▸ Data entries:
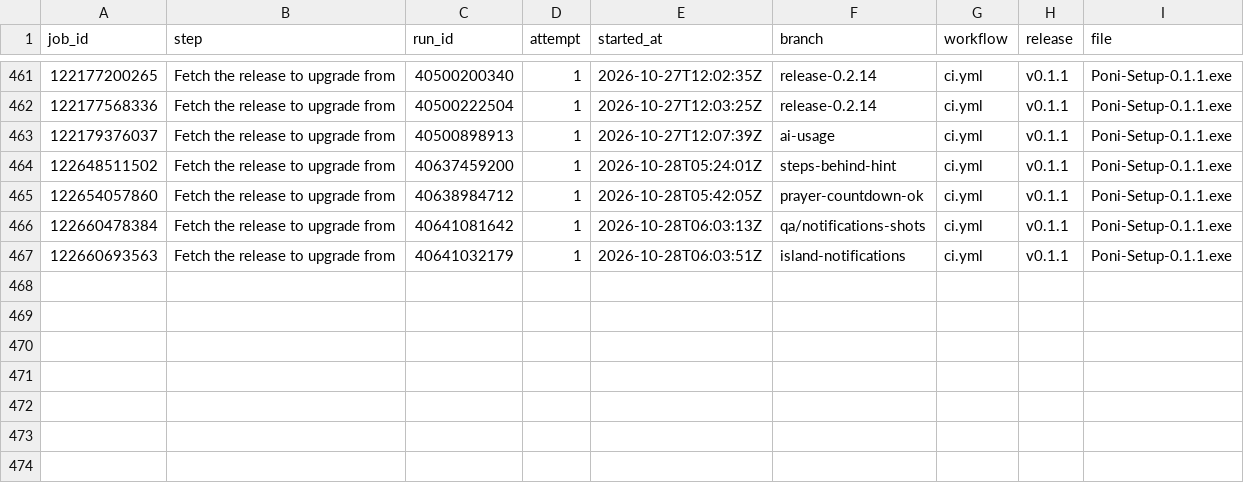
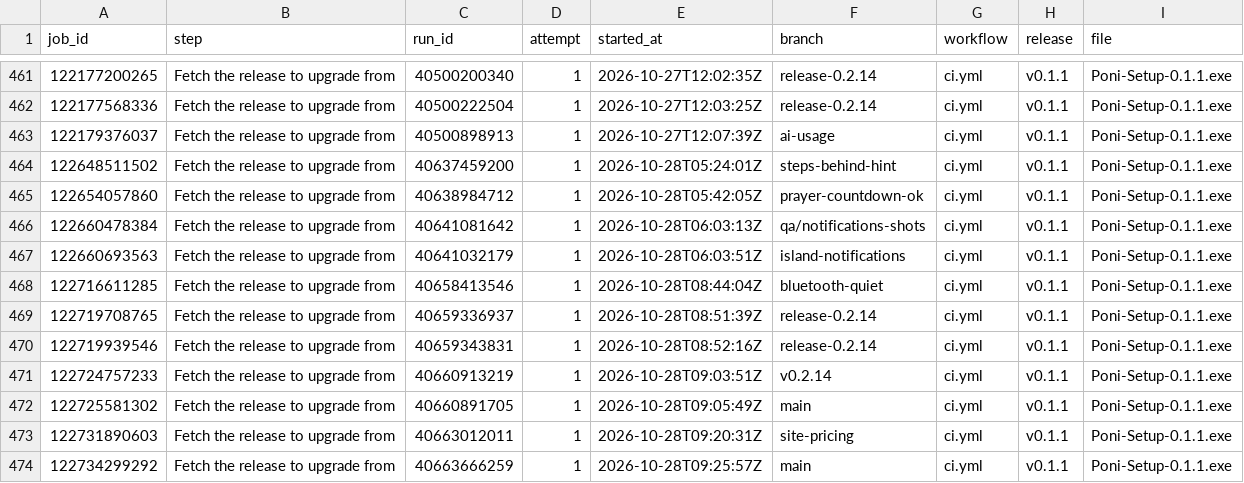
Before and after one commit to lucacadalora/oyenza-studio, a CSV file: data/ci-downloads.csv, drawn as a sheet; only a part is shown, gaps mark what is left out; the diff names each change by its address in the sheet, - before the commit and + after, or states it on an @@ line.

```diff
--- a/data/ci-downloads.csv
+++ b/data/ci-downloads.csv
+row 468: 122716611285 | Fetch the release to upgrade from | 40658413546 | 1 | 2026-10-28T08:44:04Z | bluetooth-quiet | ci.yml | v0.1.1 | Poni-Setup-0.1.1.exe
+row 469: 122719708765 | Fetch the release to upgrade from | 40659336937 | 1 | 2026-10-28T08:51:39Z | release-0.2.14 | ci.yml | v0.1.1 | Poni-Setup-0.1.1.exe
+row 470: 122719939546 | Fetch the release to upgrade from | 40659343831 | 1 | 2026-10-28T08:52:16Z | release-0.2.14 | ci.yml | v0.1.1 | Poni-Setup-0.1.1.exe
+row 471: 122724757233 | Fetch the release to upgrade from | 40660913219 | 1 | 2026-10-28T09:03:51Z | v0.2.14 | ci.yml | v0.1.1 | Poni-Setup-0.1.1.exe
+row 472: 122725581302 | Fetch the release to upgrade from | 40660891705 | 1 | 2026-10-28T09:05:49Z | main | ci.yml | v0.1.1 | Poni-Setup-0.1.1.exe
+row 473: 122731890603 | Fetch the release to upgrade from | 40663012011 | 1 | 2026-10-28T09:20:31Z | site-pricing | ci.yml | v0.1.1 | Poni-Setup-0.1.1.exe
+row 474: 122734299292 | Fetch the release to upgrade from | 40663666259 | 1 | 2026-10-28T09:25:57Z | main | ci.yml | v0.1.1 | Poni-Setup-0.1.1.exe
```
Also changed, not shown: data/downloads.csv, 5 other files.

▸ Directions:
Across the entries above, find each line with the word "Fetch" and please copy it out.

▸ Your response:
+row 468: 122716611285 | Fetch the release to upgrade from | 40658413546 | 1 | 2026-10-28T08:44:04Z | bluetooth-quiet | ci.yml | v0.1.1 | Poni-Setup-0.1.1.exe
+row 469: 122719708765 | Fetch the release to upgrade from | 40659336937 | 1 | 2026-10-28T08:51:39Z | release-0.2.14 | ci.yml | v0.1.1 | Poni-Setup-0.1.1.exe
+row 470: 122719939546 | Fetch the release to upgrade from | 40659343831 | 1 | 2026-10-28T08:52:16Z | release-0.2.14 | ci.yml | v0.1.1 | Poni-Setup-0.1.1.exe
+row 471: 122724757233 | Fetch the release to upgrade from | 40660913219 | 1 | 2026-10-28T09:03:51Z | v0.2.14 | ci.yml | v0.1.1 | Poni-Setup-0.1.1.exe
+row 472: 122725581302 | Fetch the release to upgrade from | 40660891705 | 1 | 2026-10-28T09:05:49Z | main | ci.yml | v0.1.1 | Poni-Setup-0.1.1.exe
+row 473: 122731890603 | Fetch the release to upgrade from | 40663012011 | 1 | 2026-10-28T09:20:31Z | site-pricing | ci.yml | v0.1.1 | Poni-Setup-0.1.1.exe
+row 474: 122734299292 | Fetch the release to upgrade from | 40663666259 | 1 | 2026-10-28T09:25:57Z | main | ci.yml | v0.1.1 | Poni-Setup-0.1.1.exe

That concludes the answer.